In duplicating the lines below, keep every word unchanged and drop the pictures.

⟨

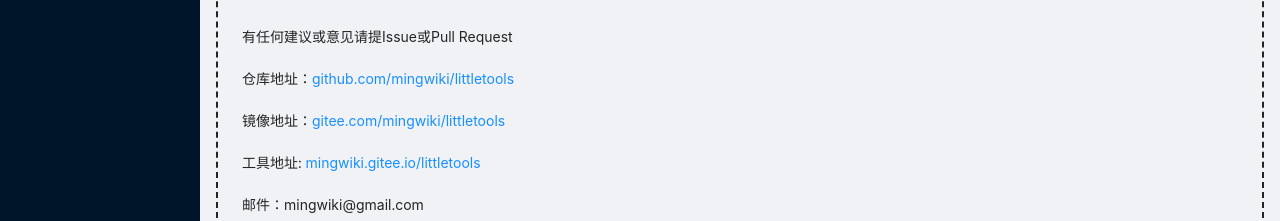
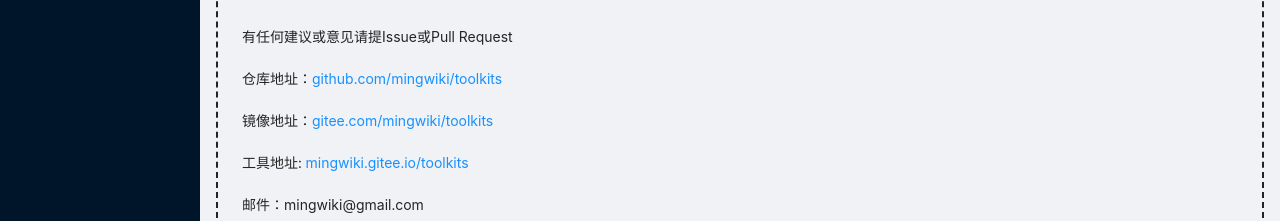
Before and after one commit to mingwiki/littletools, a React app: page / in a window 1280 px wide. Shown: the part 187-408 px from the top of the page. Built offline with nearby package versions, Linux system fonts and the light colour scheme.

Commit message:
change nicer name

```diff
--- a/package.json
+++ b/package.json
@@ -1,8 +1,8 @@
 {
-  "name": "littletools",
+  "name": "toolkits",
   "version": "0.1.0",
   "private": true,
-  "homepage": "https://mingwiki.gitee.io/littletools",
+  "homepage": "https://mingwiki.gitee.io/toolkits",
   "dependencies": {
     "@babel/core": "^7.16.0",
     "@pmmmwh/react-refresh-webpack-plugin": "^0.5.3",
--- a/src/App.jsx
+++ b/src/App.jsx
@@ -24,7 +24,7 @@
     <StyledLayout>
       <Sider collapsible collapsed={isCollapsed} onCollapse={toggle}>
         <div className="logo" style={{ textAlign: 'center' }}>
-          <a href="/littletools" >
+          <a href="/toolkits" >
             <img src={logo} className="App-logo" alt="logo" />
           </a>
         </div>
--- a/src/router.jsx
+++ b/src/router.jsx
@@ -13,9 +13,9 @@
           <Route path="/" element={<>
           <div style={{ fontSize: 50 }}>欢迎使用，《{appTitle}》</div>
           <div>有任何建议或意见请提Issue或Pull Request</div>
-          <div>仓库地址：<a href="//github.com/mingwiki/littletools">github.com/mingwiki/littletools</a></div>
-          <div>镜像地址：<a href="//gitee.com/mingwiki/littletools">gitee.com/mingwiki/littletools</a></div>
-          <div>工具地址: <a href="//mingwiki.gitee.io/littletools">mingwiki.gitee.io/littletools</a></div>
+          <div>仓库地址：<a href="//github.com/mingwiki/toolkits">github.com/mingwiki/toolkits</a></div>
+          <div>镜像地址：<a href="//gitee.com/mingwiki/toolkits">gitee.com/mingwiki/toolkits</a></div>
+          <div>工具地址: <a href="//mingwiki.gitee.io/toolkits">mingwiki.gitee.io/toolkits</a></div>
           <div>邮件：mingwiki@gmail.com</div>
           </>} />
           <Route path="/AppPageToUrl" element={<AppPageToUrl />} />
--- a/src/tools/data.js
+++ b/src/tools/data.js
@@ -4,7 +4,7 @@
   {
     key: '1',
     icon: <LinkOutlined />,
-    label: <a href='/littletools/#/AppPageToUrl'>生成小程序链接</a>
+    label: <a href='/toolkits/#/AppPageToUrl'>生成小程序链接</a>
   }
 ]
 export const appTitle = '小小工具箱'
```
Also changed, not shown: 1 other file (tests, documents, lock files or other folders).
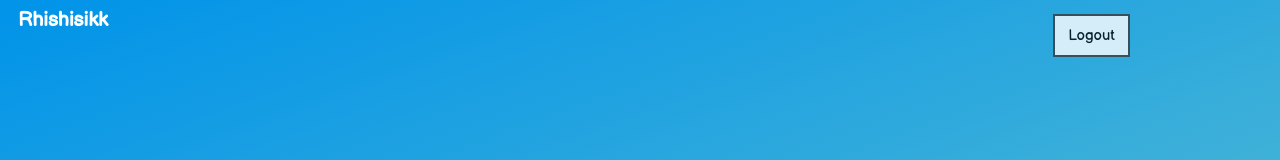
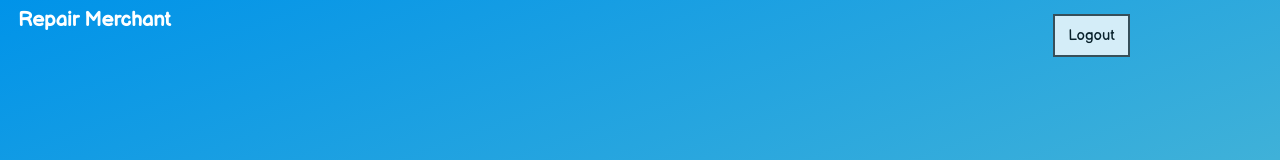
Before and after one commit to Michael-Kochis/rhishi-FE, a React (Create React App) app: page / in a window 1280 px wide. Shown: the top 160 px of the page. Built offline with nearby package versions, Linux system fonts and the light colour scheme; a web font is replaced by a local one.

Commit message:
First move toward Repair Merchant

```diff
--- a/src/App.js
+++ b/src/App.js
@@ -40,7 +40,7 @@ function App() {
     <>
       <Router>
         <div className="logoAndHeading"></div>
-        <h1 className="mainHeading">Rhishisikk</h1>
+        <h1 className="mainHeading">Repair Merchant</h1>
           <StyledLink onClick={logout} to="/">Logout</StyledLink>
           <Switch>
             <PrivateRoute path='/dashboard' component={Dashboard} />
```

⟩

Answer to this exercise
Before and after one commit to mingwiki/littletools, a React app: page / in a window 1280 px wide. Shown: the part 187-408 px from the top of the page. Built offline with nearby package versions, Linux system fonts and the light colour scheme.

Commit message:
change nicer name

```diff
--- a/package.json
+++ b/package.json
@@ -1,8 +1,8 @@
 {
-  "name": "littletools",
+  "name": "toolkits",
   "version": "0.1.0",
   "private": true,
-  "homepage": "https://mingwiki.gitee.io/littletools",
+  "homepage": "https://mingwiki.gitee.io/toolkits",
   "dependencies": {
     "@babel/core": "^7.16.0",
     "@pmmmwh/react-refresh-webpack-plugin": "^0.5.3",
--- a/src/App.jsx
+++ b/src/App.jsx
@@ -24,7 +24,7 @@
     <StyledLayout>
       <Sider collapsible collapsed={isCollapsed} onCollapse={toggle}>
         <div className="logo" style={{ textAlign: 'center' }}>
-          <a href="/littletools" >
+          <a href="/toolkits" >
             <img src={logo} className="App-logo" alt="logo" />
           </a>
         </div>
--- a/src/router.jsx
+++ b/src/router.jsx
@@ -13,9 +13,9 @@
           <Route path="/" element={<>
           <div style={{ fontSize: 50 }}>欢迎使用，《{appTitle}》</div>
           <div>有任何建议或意见请提Issue或Pull Request</div>
-          <div>仓库地址：<a href="//github.com/mingwiki/littletools">github.com/mingwiki/littletools</a></div>
-          <div>镜像地址：<a href="//gitee.com/mingwiki/littletools">gitee.com/mingwiki/littletools</a></div>
-          <div>工具地址: <a href="//mingwiki.gitee.io/littletools">mingwiki.gitee.io/littletools</a></div>
+          <div>仓库地址：<a href="//github.com/mingwiki/toolkits">github.com/mingwiki/toolkits</a></div>
+          <div>镜像地址：<a href="//gitee.com/mingwiki/toolkits">gitee.com/mingwiki/toolkits</a></div>
+          <div>工具地址: <a href="//mingwiki.gitee.io/toolkits">mingwiki.gitee.io/toolkits</a></div>
           <div>邮件：mingwiki@gmail.com</div>
           </>} />
           <Route path="/AppPageToUrl" element={<AppPageToUrl />} />
--- a/src/tools/data.js
+++ b/src/tools/data.js
@@ -4,7 +4,7 @@
   {
     key: '1',
     icon: <LinkOutlined />,
-    label: <a href='/littletools/#/AppPageToUrl'>生成小程序链接</a>
+    label: <a href='/toolkits/#/AppPageToUrl'>生成小程序链接</a>
   }
 ]
 export const appTitle = '小小工具箱'
```
Also changed, not shown: 1 other file (tests, documents, lock files or other folders).
Before and after one commit to Michael-Kochis/rhishi-FE, a React (Create React App) app: page / in a window 1280 px wide. Shown: the top 160 px of the page. Built offline with nearby package versions, Linux system fonts and the light colour scheme; a web font is replaced by a local one.

Commit message:
First move toward Repair Merchant

```diff
--- a/src/App.js
+++ b/src/App.js
@@ -40,7 +40,7 @@ function App() {
     <>
       <Router>
         <div className="logoAndHeading"></div>
-        <h1 className="mainHeading">Rhishisikk</h1>
+        <h1 className="mainHeading">Repair Merchant</h1>
           <StyledLink onClick={logout} to="/">Logout</StyledLink>
           <Switch>
             <PrivateRoute path='/dashboard' component={Dashboard} />
```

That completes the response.